_Exercise_: Copy out every entry that follows, without a single picture.

━━ Supplied data ━━

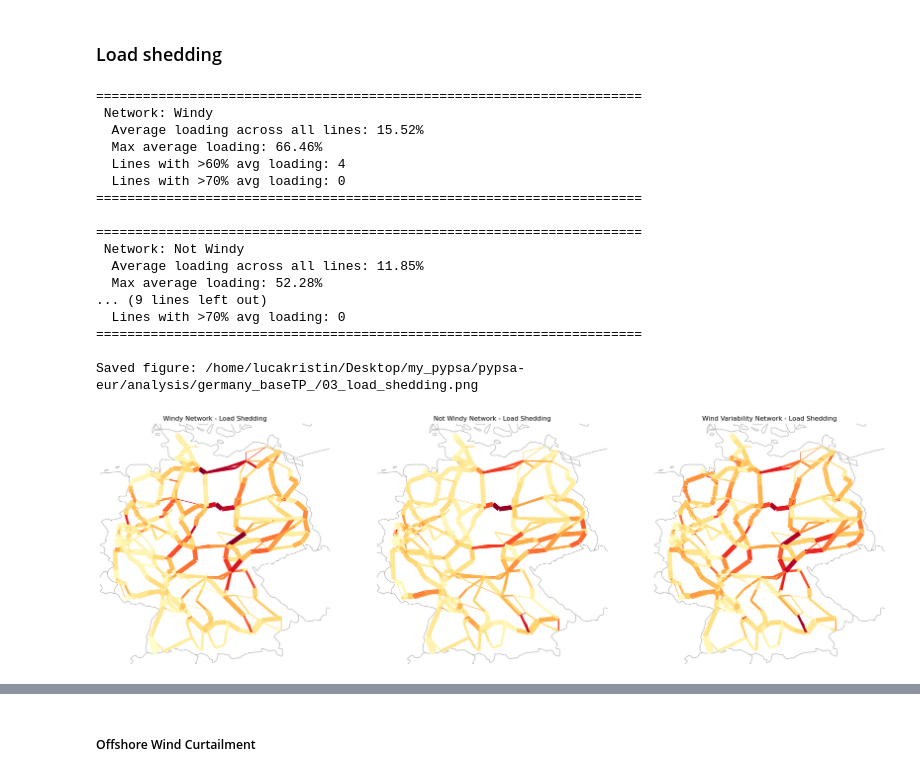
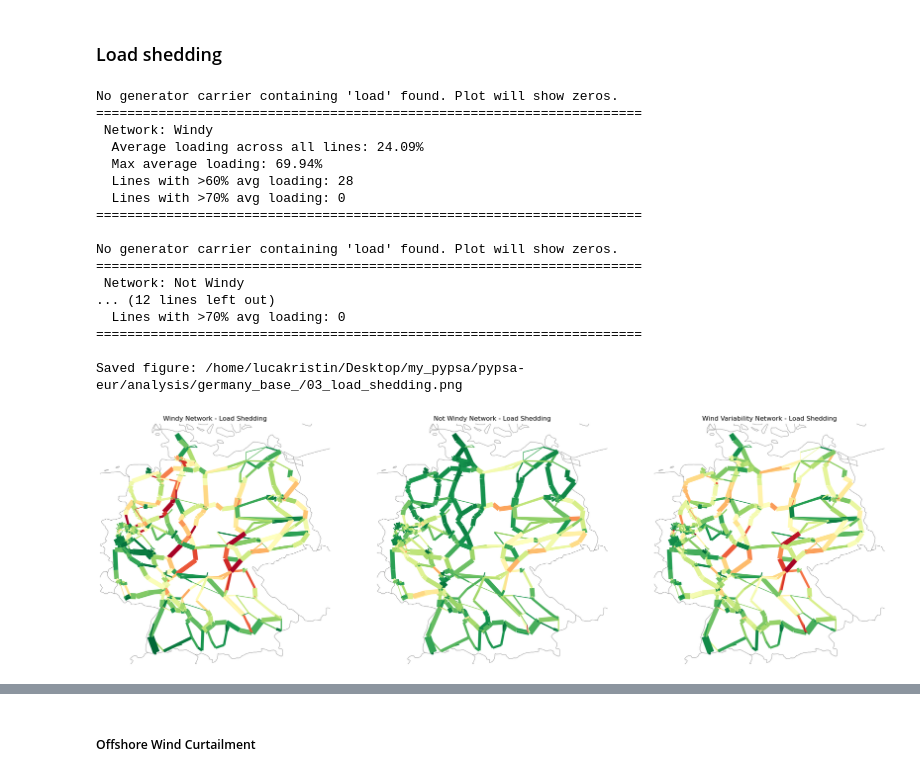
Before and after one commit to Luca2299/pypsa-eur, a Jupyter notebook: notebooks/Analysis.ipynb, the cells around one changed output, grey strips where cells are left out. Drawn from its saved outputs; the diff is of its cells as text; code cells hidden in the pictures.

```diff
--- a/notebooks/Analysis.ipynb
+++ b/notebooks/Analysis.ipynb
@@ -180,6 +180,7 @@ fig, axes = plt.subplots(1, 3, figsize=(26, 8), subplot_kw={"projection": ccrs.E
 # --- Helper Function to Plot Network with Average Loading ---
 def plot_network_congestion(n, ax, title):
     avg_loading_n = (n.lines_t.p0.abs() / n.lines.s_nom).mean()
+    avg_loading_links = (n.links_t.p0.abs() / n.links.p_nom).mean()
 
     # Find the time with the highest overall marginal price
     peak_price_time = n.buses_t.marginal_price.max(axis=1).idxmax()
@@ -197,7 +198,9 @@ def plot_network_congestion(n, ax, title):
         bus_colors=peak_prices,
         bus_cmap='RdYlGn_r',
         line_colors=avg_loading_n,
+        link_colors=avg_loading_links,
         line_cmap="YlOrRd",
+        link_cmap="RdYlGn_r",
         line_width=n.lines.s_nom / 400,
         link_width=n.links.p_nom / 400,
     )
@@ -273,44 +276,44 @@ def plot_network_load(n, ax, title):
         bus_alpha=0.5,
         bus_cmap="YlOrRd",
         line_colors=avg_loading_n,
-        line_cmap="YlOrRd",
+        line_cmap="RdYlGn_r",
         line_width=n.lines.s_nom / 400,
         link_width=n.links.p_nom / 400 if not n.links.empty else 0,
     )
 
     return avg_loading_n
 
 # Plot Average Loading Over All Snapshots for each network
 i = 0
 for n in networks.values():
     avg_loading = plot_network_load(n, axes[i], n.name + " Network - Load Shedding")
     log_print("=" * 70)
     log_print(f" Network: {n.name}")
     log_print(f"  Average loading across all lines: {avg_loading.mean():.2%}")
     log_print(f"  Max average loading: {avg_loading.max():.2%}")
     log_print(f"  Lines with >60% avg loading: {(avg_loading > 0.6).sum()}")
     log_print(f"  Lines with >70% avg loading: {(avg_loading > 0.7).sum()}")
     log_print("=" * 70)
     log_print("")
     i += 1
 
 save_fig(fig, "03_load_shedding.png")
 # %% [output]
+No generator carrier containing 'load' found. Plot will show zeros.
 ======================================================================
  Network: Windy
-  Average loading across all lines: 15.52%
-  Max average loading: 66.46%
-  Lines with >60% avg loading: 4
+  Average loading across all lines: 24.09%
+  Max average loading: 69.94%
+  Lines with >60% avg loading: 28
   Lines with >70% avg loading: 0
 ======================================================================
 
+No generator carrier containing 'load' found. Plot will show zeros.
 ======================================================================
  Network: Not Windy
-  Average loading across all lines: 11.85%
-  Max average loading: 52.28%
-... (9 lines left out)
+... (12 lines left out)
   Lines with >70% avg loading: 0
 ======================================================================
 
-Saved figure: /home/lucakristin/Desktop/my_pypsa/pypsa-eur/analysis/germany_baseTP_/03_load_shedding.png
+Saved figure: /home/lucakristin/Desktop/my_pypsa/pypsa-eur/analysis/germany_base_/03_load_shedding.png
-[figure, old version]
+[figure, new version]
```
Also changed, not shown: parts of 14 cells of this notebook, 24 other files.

━━━

_Answer box_:
Before and after one commit to Luca2299/pypsa-eur, a Jupyter notebook: notebooks/Analysis.ipynb, the cells around one changed output, grey strips where cells are left out. Drawn from its saved outputs; the diff is of its cells as text; code cells hidden in the pictures.

```diff
--- a/notebooks/Analysis.ipynb
+++ b/notebooks/Analysis.ipynb
@@ -180,6 +180,7 @@ fig, axes = plt.subplots(1, 3, figsize=(26, 8), subplot_kw={"projection": ccrs.E
 # --- Helper Function to Plot Network with Average Loading ---
 def plot_network_congestion(n, ax, title):
     avg_loading_n = (n.lines_t.p0.abs() / n.lines.s_nom).mean()
+    avg_loading_links = (n.links_t.p0.abs() / n.links.p_nom).mean()
 
     # Find the time with the highest overall marginal price
     peak_price_time = n.buses_t.marginal_price.max(axis=1).idxmax()
@@ -197,7 +198,9 @@ def plot_network_congestion(n, ax, title):
         bus_colors=peak_prices,
         bus_cmap='RdYlGn_r',
         line_colors=avg_loading_n,
+        link_colors=avg_loading_links,
         line_cmap="YlOrRd",
+        link_cmap="RdYlGn_r",
         line_width=n.lines.s_nom / 400,
         link_width=n.links.p_nom / 400,
     )
@@ -273,44 +276,44 @@ def plot_network_load(n, ax, title):
         bus_alpha=0.5,
         bus_cmap="YlOrRd",
         line_colors=avg_loading_n,
-        line_cmap="YlOrRd",
+        line_cmap="RdYlGn_r",
         line_width=n.lines.s_nom / 400,
         link_width=n.links.p_nom / 400 if not n.links.empty else 0,
     )
 
     return avg_loading_n
 
 # Plot Average Loading Over All Snapshots for each network
 i = 0
 for n in networks.values():
     avg_loading = plot_network_load(n, axes[i], n.name + " Network - Load Shedding")
     log_print("=" * 70)
     log_print(f" Network: {n.name}")
     log_print(f"  Average loading across all lines: {avg_loading.mean():.2%}")
     log_print(f"  Max average loading: {avg_loading.max():.2%}")
     log_print(f"  Lines with >60% avg loading: {(avg_loading > 0.6).sum()}")
     log_print(f"  Lines with >70% avg loading: {(avg_loading > 0.7).sum()}")
     log_print("=" * 70)
     log_print("")
     i += 1
 
 save_fig(fig, "03_load_shedding.png")
 # %% [output]
+No generator carrier containing 'load' found. Plot will show zeros.
 ======================================================================
  Network: Windy
-  Average loading across all lines: 15.52%
-  Max average loading: 66.46%
-  Lines with >60% avg loading: 4
+  Average loading across all lines: 24.09%
+  Max average loading: 69.94%
+  Lines with >60% avg loading: 28
   Lines with >70% avg loading: 0
 ======================================================================
 
+No generator carrier containing 'load' found. Plot will show zeros.
 ======================================================================
  Network: Not Windy
-  Average loading across all lines: 11.85%
-  Max average loading: 52.28%
-... (9 lines left out)
+... (12 lines left out)
   Lines with >70% avg loading: 0
 ======================================================================
 
-Saved figure: /home/lucakristin/Desktop/my_pypsa/pypsa-eur/analysis/germany_baseTP_/03_load_shedding.png
+Saved figure: /home/lucakristin/Desktop/my_pypsa/pypsa-eur/analysis/germany_base_/03_load_shedding.png
-[figure, old version]
+[figure, new version]
```
Also changed, not shown: parts of 14 cells of this notebook, 24 other files.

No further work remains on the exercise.